* _Work instructions_: Where the word "topical" occurs in a line of the data, return the whole line.

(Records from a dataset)
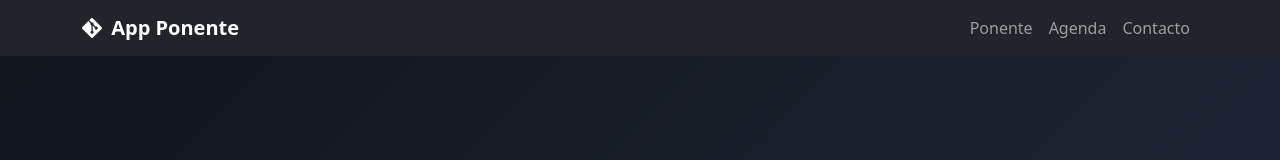
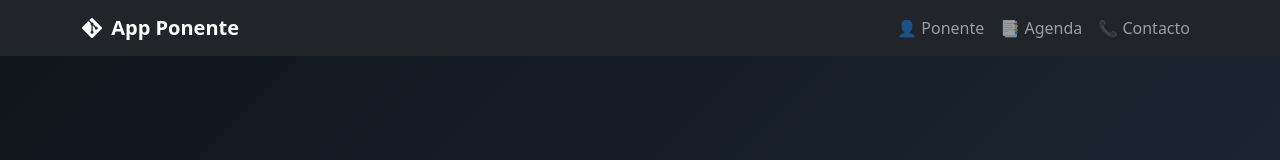
Before and after one commit to Alberto990725/app-ponente, a plain HTML site: page index.html in a window 1280 px wide. Shown: the top 160 px of the page. Drawn offline with nearby package versions, Linux system fonts and the light colour scheme.

Commit message:
se realizo un ligero cambio en el menu

```diff
--- a/index.html
+++ b/index.html
@@ -22,9 +22,9 @@
       </button>
       <div class="collapse navbar-collapse" id="menu">
         <ul class="navbar-nav ms-auto">
-          <li class="nav-item"><a class="nav-link" href="#ponente">Ponente</a></li>
-          <li class="nav-item"><a class="nav-link" href="#agenda">Agenda</a></li>
-          <li class="nav-item"><a class="nav-link" href="#contacto">Contacto</a></li>
+          <li class="nav-item"><a class="nav-link" href="#ponente">👤 Ponente</a></li>
+          <li class="nav-item"><a class="nav-link" href="#agenda">📑 Agenda</a></li>
+          <li class="nav-item"><a class="nav-link" href="#contacto">📞 Contacto</a></li>
         </ul>
       </div>
     </div>
@@ -103,6 +103,7 @@
     </section>
   </main>
 
+
   <footer class="bg-dark text-white-50 py-4 text-center">
     <small>App Ponente · Hecho con Bootstrap 5 para el Taller de GitHub</small>
   </footer>
```
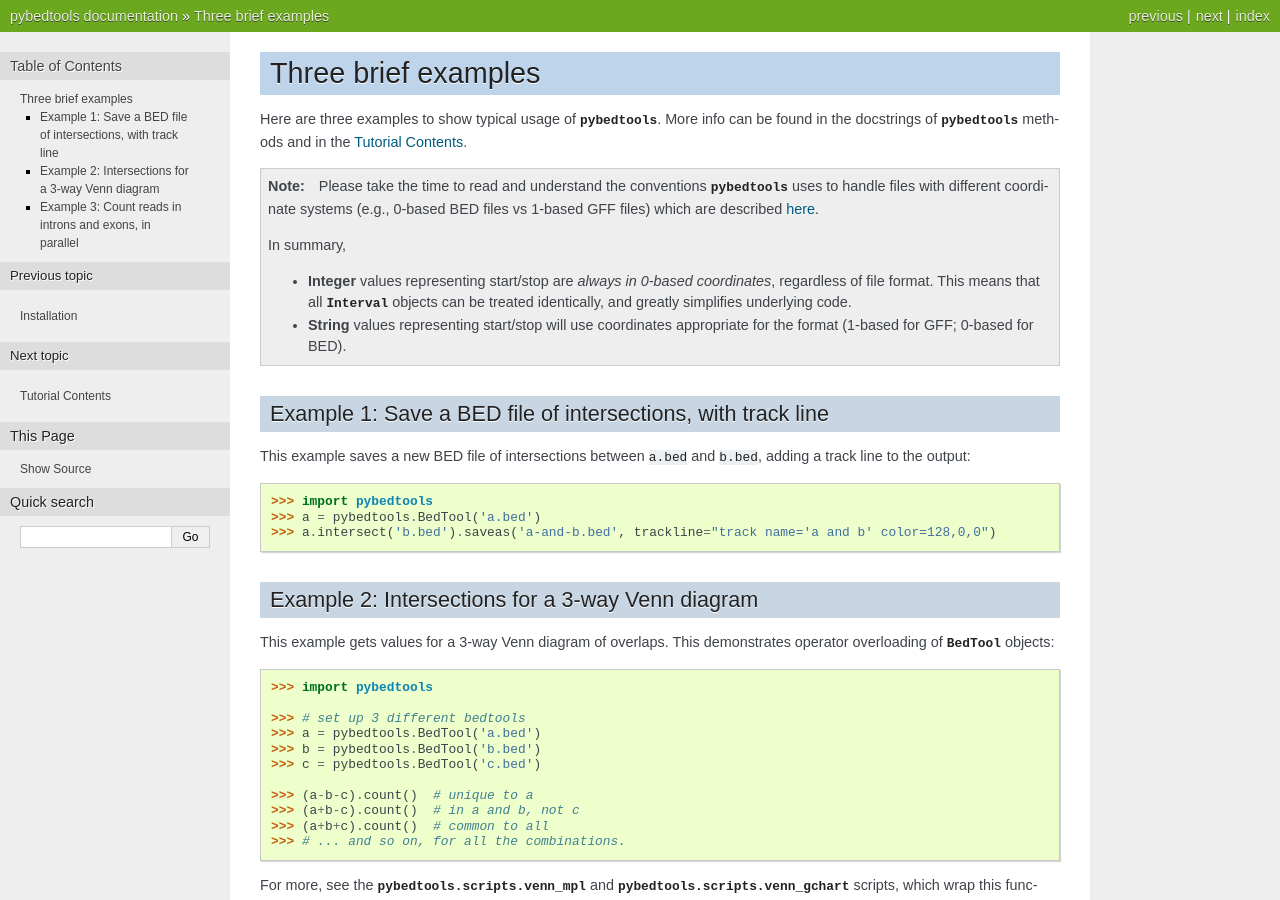
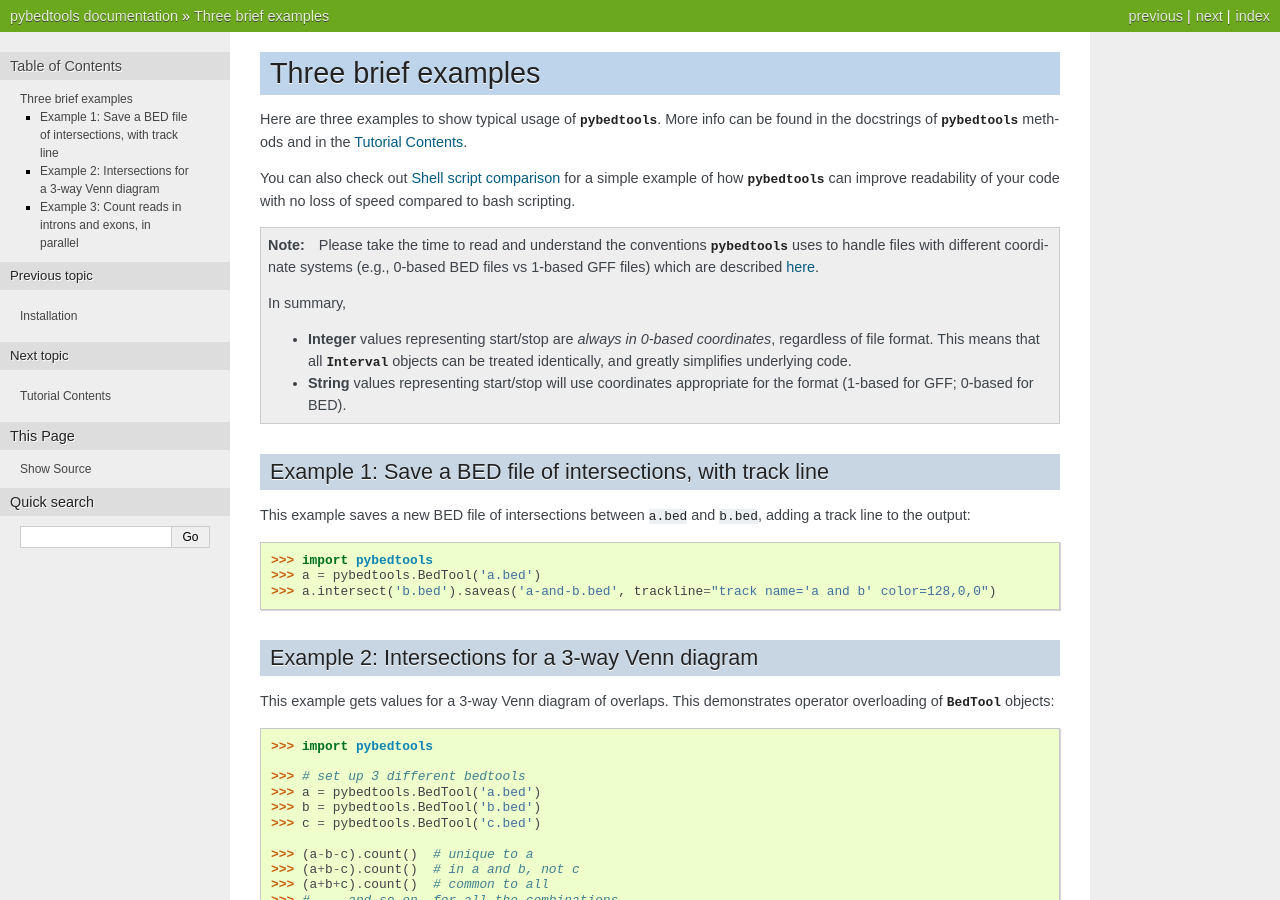
Before and after one commit to daler/pybedtools, a Sphinx documentation site: the page built from docs/source/3-brief-examples.rst, in a window 1280 px wide and 900 px high. Built offline with Sphinx 7.4.7, drawn with Linux system fonts in a browser that asks for light colours; the version number could not be read and is left out; comment, search, counter and statistics services are not loaded.

Commit message:
added shell script comparison to docs and linked from the brief examples page

```diff
--- a/docs/source/3-brief-examples.rst
+++ b/docs/source/3-brief-examples.rst
@@ -9,6 +9,10 @@ Three brief examples
 Here are three examples to show typical usage of :mod:`pybedtools`.  More
 info can be found in the docstrings of :mod:`pybedtools` methods and in the
 :ref:`tutorial`.
+
+You can also check out :ref:`shell_comparison` for a simple
+example of how :mod:`pybedtools` can improve readability of your code with no
+loss of speed compared to bash scripting.
 
 .. note::
 
--- a/docs/source/topical-documentation-contents.rst
+++ b/docs/source/topical-documentation-contents.rst
@@ -18,3 +18,4 @@ This section contains additional documentation not covered in the tutorial.
     topical-genome
     topical-random
     topical-wrapping
+    sh-comparison
```
Also changed, not shown: docs/source/sh-comparison.rst (added, +28 -0 lines).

* _Solution to the exercise_:
--- a/docs/source/topical-documentation-contents.rst
+++ b/docs/source/topical-documentation-contents.rst
     topical-genome
     topical-random
     topical-wrapping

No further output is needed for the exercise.